“This church is very white,” said Mandy Kjellstrom, a church member and an organizer for social justice art exhibits at the church’s Oak Street Gallery. “I’d say we only have three or four people in our congregation who are black (out of) 150, 175.”
The Young Men’s Institute, on the other hand, has been a center of Black culture since the early 20th century. Now, leaders with the church and center are calling each other “sisters in reciprocity” over a commitment to share visual art exhibitions organized by and highlighting local Black artists and issues affecting the Black community.
A ceremony earlier this month in front of the Oak Street Gallery was an unusual level of fanfare for the opening of a local art show. Works by Heather Tolbert and Kai Lendzion are on view through the end of May, and a connected showing of work by Micah Mackenzie just came down from the YMI gallery.

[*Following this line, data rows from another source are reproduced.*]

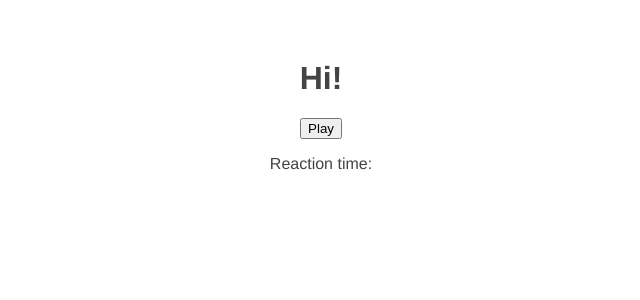
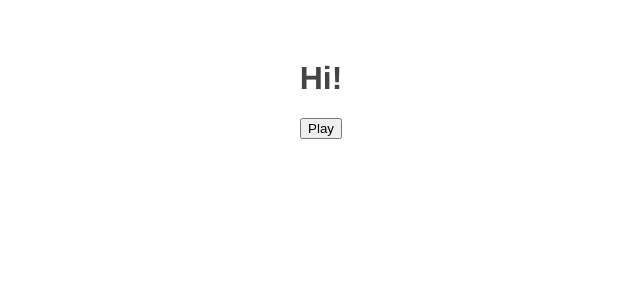
Before and after one commit to jadeleafmoon/vue3-reaction-timer, a Vue app: page / in a window 1280 px wide. Shown: the top 300 px of the page, without its empty margins (319-959 px from the left). Built offline with nearby package versions, Linux system fonts and the light colour scheme.

Commit message:
feat: improve results display

```diff
--- a/src/App.vue
+++ b/src/App.vue
@@ -2,7 +2,7 @@
   <h1>Hi!</h1>
   <button @click="start" :disabled="isPlaying">Play</button>
   <Block v-if="isPlaying" :delay="delay" @end="endGame"/>
-  <p> Reaction time: {{ score }}</p>
+  <p v-if="showResults"> Reaction time: {{ score }} ms</p>
 </template>
 
 <script>
@@ -17,16 +17,19 @@
       isPlaying: false,
       delay: null,
       score: null,
+      showResults: false,
     }
   },
   methods: {
     start() {
+      this.showResults = false
       this.delay = 1000 + (Math.random() * 1000)
       this.isPlaying = true
     },
     endGame(reactionTime) {
       this.score = reactionTime
       this.isPlaying = false
+      this.showResults = true
     }
   },
 }
```
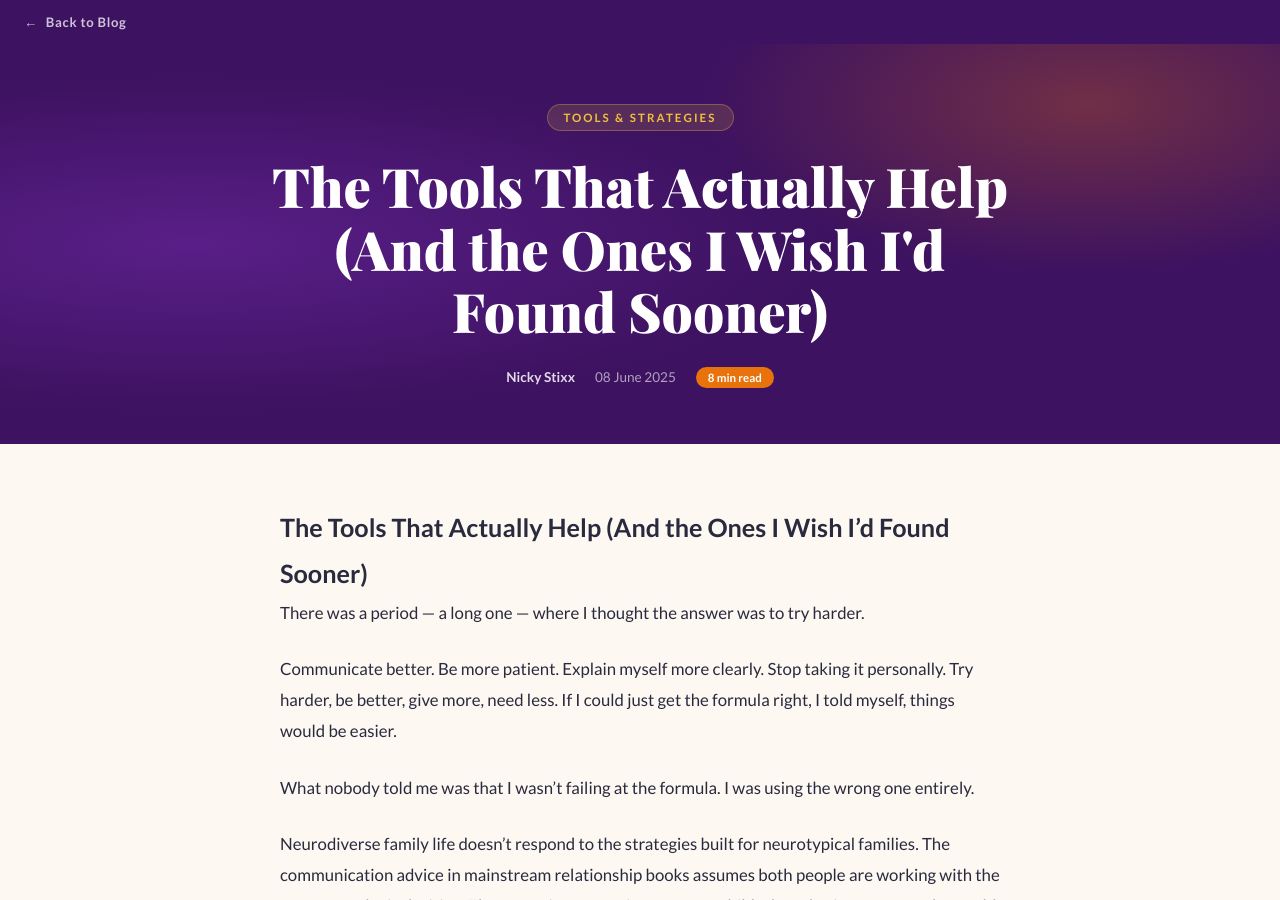
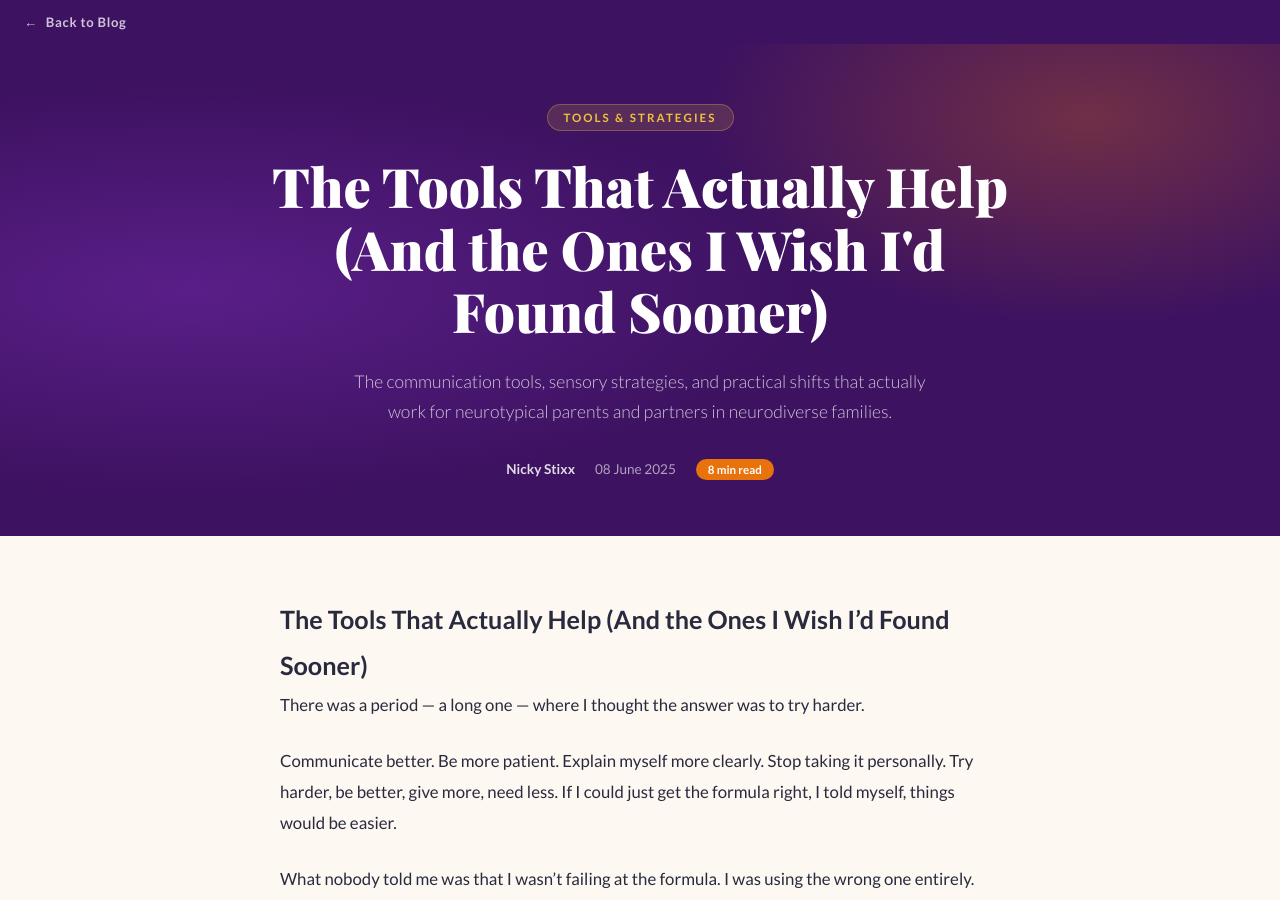
Before and after one commit to stixxnicky-lpa/loveparentingandautism, a Jekyll site: the page built from _posts/2025-06-08-the-tools-that-actually-help.md, in a window 1280 px wide and 900 px high. Built offline with Jekyll 4.4.1, drawn with Linux system fonts in a browser that asks for light colours; some web fonts are replaced.

Commit message:
Update 2025-06-08-the-tools-that-actually-help.md

```diff
--- a/_posts/2025-06-08-the-tools-that-actually-help.md
+++ b/_posts/2025-06-08-the-tools-that-actually-help.md
@@ -3,6 +3,7 @@ layout: post
 title: "The Tools That Actually Help (And the Ones I Wish I'd Found Sooner)"
 date: 2025-06-08
 category: Tools & Strategies
+description: "The communication tools, sensory strategies, and practical shifts that actually work for neurotypical parents and partners in neurodiverse families."
 emoji: 🛠️
 read_time: 8 min read
 excerpt: "I spent years trying harder instead of trying differently. Then I found the tools, strategies and small shifts that actually made a difference. Here's everything I wish someone had handed me at the start."
```
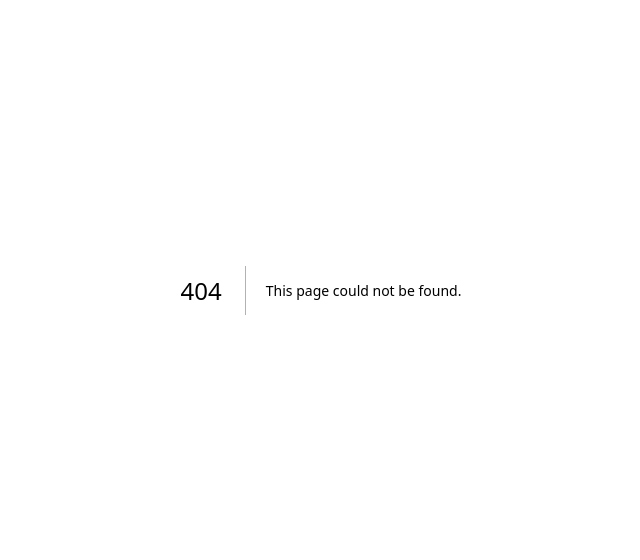
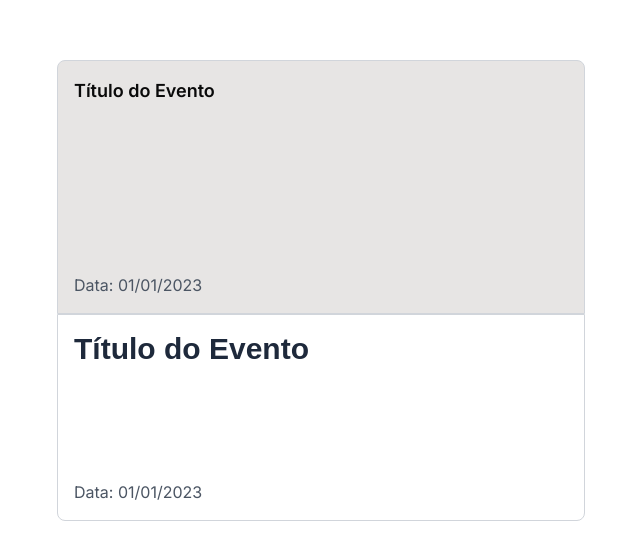
Before and after one commit to giovanne-aquino/app-eventos-IFSP, a Next.js app: page /allEvents in a window 1280 px wide. Before the commit this address had no page. Shown: the part 110-670 px from the top of the page, without its empty margins (319-959 px from the left). Built offline with nearby package versions, Linux system fonts and the light colour scheme.

Commit message:
Feat: ShortCard Component start

```diff
--- /dev/null
+++ b/src/app/allEvents/page.jsx
@@ -0,0 +1,11 @@
+import ShortCard from "@/components/events/shortCard";
+
+export default function AllEventsPage() {
+  return (
+    <div>
+
+      <ShortCard name="Título do Evento"/>
+
+    </div>
+  );
+}
--- /dev/null
+++ b/src/components/events/shortCard.jsx
@@ -0,0 +1,21 @@
+import React from "react";
+
+function ShortCard({ name }) {
+  return (
+    <div className="flex flex-col items-center justify-center h-screen">
+      {/* Primeira div */}
+      <div className="h-[15.875rem] w-[33rem] bg-stone-200 border border-gray-300 rounded-t-lg rounded-b-none p-4 flex flex-col justify-between">
+        <h2 className="text-lg font-semibold">{name}</h2>
+        <p className="text-gray-600">Data: 01/01/2023</p>
+      </div>
+
+      {/* Segunda div */}
+      <div className="h-[12.9375rem] w-[33rem] bg-white-200 border border-gray-300 rounded-b-lg rounded-t-none p-4 flex flex-col justify-between">
+        <h2 className=" text-3xl font-bold font-montserrat text-slate-800">{name}</h2>
+        <p className="text-gray-600">Data: 01/01/2023</p>
+      </div>
+    </div>
+  );
+}
+
+export default ShortCard;
--- a/tailwind.config.js
+++ b/tailwind.config.js
@@ -8,6 +8,9 @@ module.exports = {
   ],
   theme: {
   	extend: {
+		fontFamily: {
+			montserrat: ['Montserrat', 'sans-serif'], // Adiciona Montserrat como uma opção
+		  },
   		backgroundImage: {
   			'gradient-radial': 'radial-gradient(var(--tw-gradient-stops))',
   			'gradient-conic': 'conic-gradient(from 180deg at 50% 50%, var(--tw-gradient-stops))'
```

The YMI Center and Oak Street Gallery plan to partner in November on exhibitions related to food distribution.
“What’s wrong is not the church. What’s wrong is Asheville. What’s wrong is that access,” said the equity program developer for the YMI Center, who goes by the single name Alexandria.
“Black folks, Black artists, Black people don’t have access to a lot of spaces,” Alexandria said. “And since we’re talking about art, we’re talking about galleries and museums who will sometimes, maybe in February, decide to put an artist up there or give a spotlight on a special occasion, but it’s not part of the norm.”
For the church, which manages the attached Oak Street gallery, the ceremony was as much a catharsis and public reckoning as a celebration of art. Last summer, Kjellstrom and the church organized two exhibitions to honor Black lives, but Alexandria and others with the YMI Center rebuked them for curating the shows without the input of Black artists and for including elements they said showed an insensitivity to Black histories.
Kjellstrom begins welling up with tears when recalling how she had planned to hang from trees weathergrams filled with the names of Black people killed at the hands of police. She took down a second exhibition that had been installed at the YMI Center.
“One of the big things I learned when I was over there is that white people take up entirely too much room in society,” Kjellstrom said. “And here we were, white people in a traditionally Black art gallery. It was their space.”
“It was white folks bringing their art into a Black space, and we didn’t feel like it belonged,” Alexandria added. “We did want to be in collaboration, however, because the work was there and because you were so receptive to the dialog we were having. I’m always interested in talking to white people who are willing to listen, and Mandy and those who are part of this church were willing to listen.”
Alexandria said she wants to extend that dialog to the region’s major galleries and museums.
“It’s not that we don’t want to be in those spaces. Those spaces are not just predominantly, but they’re historically and intentionally white, and they might as well have a shingle up outside that says ‘Black people are not welcome,’” she said. “So if we want to change that, we have to talk about why historically it’s been that way. You look at a lot of murals here in Asheville, even the ones that were done during the protests, the summer of riots, most of that was done by white folks. We need to ask the question why and we need to change that.”